Date: June 18,1996

Contact: Neil Seldman (202) 232-4108


Newport Beach, CA: The Grassroots Recycling Network (The Network), a
coalition of environmentalists and recyclers from several major organizations
and businesses, wants the federal government to commit to increased recycling
and waste reduction. Yesterday, EPA official Elliot Laws, announced at the
CRRA (California Resource Recovery Association) Conference, that the federal
government was raising the 25% recycling goal to 35% by 2005. "The Network
applauds this recognition of recent accomplishments, but in a way, it i too
little, too long. Zero waste by 2010 is the more appropriate goal and the
government needs to set a far more aggressive agenda to meet that goal," said
Stephen Suess, Network member.

The Network praised the efforts of the federal government, recyclers,
business, and concerned citizens who helped to create the recycling industry
and reduce waste. "Hundreds of thousands of jobs and new companies have been
formed in the recycling sector", said Neil Seldman, Network member. New
technology, government rules, and regulations, have forced traditional
business to become more efficient, competitive, and profitable. Voluntary
efforts have lead the way in the massive recycling campaign, but the Network
believes that it will not meet the increasing demands of market deficiencies
and environmental protection.

The Network advocates the following changes in federal law and policy:

1. End welfare for "wasting" by eliminating subsidies and tax breaks from
waste disposal facilities as well as industries that use virgin materials,
including timber, petroleum, and mining industries. The Mining Act of 1872
is a particularly appalling example. (Contact Ron Schweitzer at (714)

2. Institute a national program to achieve ZERO WASTE by the year 2010,
through recycling, reuse, and reduction programs, using financial incentives
and government mandate, where necessary. (Contact Rick Anthony at

Prohibit the import and export of waste across US state borders and give
states the right to control or ban out-of-state waste. Strip disposal (i.e.,
waste destined for landfills or incinerators), of its protection under the
Commerce Clause of the US Constitution as a "commodity", by amending the
Interstate Commerce Act. The proposed out-of-state waste legislation does
not provide adequate controls and could lead to more hazardous and toxic
waste flooding into US landfills and incinerators. (Contact Lynn Landes at
(215) 493-1070.)
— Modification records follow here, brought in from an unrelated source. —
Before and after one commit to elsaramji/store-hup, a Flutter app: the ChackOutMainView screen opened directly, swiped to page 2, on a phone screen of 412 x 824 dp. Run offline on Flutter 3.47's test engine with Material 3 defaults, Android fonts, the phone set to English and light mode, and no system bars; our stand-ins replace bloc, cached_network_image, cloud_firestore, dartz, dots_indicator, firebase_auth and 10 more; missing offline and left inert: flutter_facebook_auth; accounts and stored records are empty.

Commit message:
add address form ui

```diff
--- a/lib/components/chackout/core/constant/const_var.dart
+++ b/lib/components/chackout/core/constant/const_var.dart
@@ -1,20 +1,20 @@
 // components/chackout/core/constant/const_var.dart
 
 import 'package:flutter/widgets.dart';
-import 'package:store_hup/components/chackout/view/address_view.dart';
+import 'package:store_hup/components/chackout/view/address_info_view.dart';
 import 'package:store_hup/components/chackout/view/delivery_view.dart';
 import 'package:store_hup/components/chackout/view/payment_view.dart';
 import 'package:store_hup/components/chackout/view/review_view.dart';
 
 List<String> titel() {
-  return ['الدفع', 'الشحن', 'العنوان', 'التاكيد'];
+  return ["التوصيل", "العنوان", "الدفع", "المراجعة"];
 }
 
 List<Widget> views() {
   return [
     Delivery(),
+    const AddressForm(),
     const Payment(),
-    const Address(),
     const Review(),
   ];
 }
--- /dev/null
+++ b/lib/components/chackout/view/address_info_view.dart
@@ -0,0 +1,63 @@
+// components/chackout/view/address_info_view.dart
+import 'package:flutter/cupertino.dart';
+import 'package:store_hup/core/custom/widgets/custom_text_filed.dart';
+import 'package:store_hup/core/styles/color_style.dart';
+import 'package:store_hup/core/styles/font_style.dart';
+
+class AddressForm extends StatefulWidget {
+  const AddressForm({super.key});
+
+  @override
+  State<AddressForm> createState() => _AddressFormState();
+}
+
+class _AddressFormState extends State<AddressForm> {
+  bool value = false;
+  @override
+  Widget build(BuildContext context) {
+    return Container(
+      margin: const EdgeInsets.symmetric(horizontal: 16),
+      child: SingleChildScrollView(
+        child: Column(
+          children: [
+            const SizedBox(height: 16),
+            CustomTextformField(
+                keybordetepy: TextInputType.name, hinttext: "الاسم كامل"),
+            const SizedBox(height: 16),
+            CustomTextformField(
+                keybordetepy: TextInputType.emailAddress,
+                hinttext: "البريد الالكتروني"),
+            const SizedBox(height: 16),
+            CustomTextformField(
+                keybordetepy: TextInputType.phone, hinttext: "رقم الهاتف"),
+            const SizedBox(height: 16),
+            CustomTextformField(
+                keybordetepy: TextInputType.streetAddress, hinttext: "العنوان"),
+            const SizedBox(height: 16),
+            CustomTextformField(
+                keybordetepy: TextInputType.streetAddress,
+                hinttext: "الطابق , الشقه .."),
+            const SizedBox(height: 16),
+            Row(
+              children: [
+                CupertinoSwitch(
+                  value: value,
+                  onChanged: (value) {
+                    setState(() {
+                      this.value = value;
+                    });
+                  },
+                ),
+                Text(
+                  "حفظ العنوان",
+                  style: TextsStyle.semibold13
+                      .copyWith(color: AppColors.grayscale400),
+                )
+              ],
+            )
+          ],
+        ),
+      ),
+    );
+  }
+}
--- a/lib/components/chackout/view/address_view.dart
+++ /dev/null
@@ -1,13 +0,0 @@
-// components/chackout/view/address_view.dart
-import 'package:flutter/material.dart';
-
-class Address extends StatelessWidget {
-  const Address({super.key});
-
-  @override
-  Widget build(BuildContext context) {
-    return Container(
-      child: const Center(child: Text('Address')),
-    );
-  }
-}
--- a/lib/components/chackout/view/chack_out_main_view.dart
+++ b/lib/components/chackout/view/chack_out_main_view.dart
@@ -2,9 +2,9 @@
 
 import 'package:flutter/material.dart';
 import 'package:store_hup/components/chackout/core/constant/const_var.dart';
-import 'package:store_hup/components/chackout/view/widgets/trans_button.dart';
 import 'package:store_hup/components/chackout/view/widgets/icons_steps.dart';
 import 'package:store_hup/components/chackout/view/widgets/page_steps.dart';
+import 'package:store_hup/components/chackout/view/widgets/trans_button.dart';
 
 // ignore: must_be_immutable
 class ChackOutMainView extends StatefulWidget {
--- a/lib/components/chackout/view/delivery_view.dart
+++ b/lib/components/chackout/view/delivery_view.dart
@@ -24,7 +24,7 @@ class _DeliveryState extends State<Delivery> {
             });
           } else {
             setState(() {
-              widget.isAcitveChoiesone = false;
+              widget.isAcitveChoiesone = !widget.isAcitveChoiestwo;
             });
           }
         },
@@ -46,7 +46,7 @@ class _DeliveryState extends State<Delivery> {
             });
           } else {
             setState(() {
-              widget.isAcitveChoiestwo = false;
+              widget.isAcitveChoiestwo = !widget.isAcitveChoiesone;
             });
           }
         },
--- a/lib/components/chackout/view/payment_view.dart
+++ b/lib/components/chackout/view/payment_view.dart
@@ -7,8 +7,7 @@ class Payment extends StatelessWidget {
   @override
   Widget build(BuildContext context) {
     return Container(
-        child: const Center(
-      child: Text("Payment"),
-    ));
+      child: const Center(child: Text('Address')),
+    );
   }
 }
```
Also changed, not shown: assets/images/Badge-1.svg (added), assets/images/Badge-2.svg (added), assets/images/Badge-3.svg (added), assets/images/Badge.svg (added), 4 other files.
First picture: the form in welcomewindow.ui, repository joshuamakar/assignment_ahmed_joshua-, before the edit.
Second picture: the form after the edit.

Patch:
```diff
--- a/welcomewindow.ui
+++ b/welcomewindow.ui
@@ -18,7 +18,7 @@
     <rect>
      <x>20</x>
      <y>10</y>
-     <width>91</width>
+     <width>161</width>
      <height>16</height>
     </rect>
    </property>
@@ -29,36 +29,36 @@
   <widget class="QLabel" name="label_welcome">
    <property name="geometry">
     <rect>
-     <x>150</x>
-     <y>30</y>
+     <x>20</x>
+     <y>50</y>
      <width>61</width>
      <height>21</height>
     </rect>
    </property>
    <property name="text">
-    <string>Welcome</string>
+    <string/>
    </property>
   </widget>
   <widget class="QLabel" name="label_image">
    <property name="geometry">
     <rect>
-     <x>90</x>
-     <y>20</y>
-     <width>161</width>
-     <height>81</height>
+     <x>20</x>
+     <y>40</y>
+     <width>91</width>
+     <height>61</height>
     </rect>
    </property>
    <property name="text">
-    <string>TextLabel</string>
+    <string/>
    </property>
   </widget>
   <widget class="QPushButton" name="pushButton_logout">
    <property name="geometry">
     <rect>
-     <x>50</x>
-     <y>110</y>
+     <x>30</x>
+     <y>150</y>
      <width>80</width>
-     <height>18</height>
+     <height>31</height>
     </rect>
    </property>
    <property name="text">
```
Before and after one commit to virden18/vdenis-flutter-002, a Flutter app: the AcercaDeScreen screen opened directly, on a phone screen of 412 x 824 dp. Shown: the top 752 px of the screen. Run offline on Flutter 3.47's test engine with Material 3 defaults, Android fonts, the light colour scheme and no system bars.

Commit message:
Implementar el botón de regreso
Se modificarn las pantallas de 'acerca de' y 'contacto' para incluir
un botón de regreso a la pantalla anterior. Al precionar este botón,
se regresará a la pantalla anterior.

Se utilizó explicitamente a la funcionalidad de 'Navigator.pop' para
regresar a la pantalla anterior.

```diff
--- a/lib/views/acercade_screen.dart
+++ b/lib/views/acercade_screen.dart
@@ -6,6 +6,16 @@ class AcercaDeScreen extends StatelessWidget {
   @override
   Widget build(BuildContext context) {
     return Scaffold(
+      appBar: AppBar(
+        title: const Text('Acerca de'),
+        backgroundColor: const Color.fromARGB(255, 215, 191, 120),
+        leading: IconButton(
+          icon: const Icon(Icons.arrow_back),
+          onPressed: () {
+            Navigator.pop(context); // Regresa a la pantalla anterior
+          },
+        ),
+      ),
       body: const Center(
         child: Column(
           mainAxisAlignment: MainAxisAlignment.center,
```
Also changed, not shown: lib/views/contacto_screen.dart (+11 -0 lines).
Use more accurate and appropriate data collection and analysis. The Network
proposes avoiding the use of recycling estimates, in favor of hard numbers
for waste disposal, import, and export data, in order to compute waste
generation and waste disposal results. (Contact Bill Sheehan at

3. Create jobs, not waste, by aggressive economic development and incentive
programs. (Contact Neil Seldman at (202) 232-4108.)


To join or find out more about the Grass Roots Recycling Network and our
future plans, including being a part of this Falls "Jut Say Yes to the
Environment" campaign, and our upcoming "Setting the agenda for the next
millennium" conference, please contact Stephen Suess at